[SOURCE MATERIAL Boundary: Start]

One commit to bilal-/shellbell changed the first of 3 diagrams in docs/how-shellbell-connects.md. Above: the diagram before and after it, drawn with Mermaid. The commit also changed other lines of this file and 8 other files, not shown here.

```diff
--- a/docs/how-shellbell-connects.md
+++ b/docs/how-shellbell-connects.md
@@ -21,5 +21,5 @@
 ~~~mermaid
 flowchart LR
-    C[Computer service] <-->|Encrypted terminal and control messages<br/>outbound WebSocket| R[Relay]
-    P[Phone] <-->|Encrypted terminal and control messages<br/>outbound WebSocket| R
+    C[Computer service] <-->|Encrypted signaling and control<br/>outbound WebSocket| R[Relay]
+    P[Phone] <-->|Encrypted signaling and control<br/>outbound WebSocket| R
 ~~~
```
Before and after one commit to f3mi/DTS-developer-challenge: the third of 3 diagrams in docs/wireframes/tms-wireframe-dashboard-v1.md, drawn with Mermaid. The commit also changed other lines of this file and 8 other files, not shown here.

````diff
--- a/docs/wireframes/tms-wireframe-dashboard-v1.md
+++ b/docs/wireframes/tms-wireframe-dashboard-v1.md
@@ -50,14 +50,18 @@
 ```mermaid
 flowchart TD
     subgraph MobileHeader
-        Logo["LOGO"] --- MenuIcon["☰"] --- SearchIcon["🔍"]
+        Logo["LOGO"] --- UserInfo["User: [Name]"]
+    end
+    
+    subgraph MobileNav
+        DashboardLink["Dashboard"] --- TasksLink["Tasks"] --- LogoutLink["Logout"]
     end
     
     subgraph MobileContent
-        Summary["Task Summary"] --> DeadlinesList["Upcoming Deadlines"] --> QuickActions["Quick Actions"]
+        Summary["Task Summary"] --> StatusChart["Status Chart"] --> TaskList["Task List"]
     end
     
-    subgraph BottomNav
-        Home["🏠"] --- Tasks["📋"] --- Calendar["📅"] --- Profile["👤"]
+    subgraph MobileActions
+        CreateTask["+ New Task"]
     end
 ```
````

[SOURCE MATERIAL Boundary: End]
[SOURCE MATERIAL Boundary: Start]

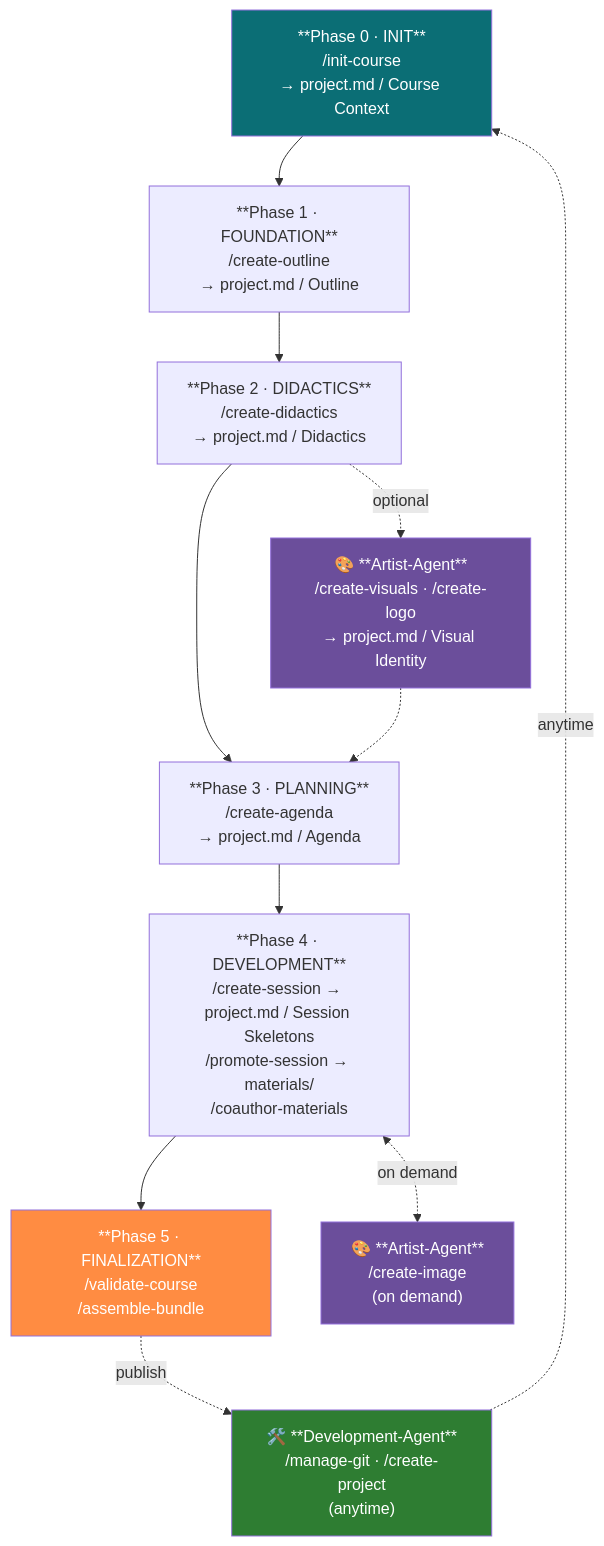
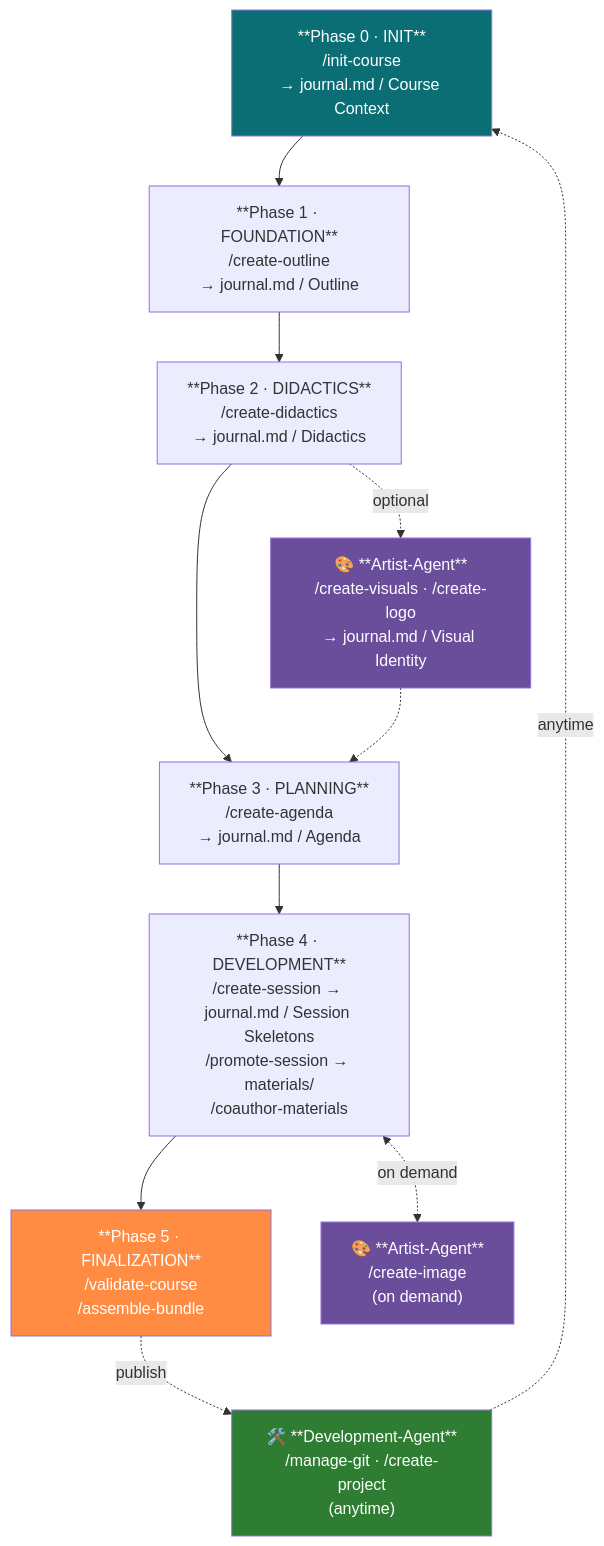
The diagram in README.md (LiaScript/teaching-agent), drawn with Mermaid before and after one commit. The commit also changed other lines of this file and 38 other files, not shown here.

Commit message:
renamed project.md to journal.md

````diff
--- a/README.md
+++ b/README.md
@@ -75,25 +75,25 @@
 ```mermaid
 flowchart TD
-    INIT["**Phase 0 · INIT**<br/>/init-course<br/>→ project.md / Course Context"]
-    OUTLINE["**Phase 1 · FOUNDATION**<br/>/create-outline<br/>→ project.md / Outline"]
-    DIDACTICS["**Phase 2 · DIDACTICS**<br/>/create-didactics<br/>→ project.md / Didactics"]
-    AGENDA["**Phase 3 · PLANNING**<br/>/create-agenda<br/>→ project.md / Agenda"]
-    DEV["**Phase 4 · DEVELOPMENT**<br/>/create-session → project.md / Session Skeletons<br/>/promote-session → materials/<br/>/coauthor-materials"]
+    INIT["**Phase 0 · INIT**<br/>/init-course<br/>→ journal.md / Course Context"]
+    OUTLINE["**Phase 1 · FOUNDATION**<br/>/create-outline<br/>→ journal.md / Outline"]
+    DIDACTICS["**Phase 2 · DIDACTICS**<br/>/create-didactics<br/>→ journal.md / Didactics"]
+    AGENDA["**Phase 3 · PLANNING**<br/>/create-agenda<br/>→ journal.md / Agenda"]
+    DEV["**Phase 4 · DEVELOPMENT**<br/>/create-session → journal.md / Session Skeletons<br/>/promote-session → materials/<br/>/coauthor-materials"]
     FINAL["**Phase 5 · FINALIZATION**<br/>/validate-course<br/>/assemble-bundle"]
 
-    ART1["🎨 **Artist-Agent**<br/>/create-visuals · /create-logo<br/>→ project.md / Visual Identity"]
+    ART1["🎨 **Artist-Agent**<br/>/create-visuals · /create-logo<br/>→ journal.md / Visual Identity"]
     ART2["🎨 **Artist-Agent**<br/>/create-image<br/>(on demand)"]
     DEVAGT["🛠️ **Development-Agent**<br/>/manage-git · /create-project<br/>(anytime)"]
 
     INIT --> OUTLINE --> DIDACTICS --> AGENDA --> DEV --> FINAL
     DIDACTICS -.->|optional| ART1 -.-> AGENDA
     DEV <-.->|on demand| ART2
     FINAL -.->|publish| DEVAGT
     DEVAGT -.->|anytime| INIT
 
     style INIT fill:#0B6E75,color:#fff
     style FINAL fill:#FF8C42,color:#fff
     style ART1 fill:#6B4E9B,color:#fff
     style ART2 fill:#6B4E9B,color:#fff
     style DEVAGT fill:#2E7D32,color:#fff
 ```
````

[SOURCE MATERIAL Boundary: End]

_TASK DETAILS:_
Using the entries above, tally how many lines have the word "docs" in them; write the number and nothing more.

_REPLY TO THE EXERCISE:_
6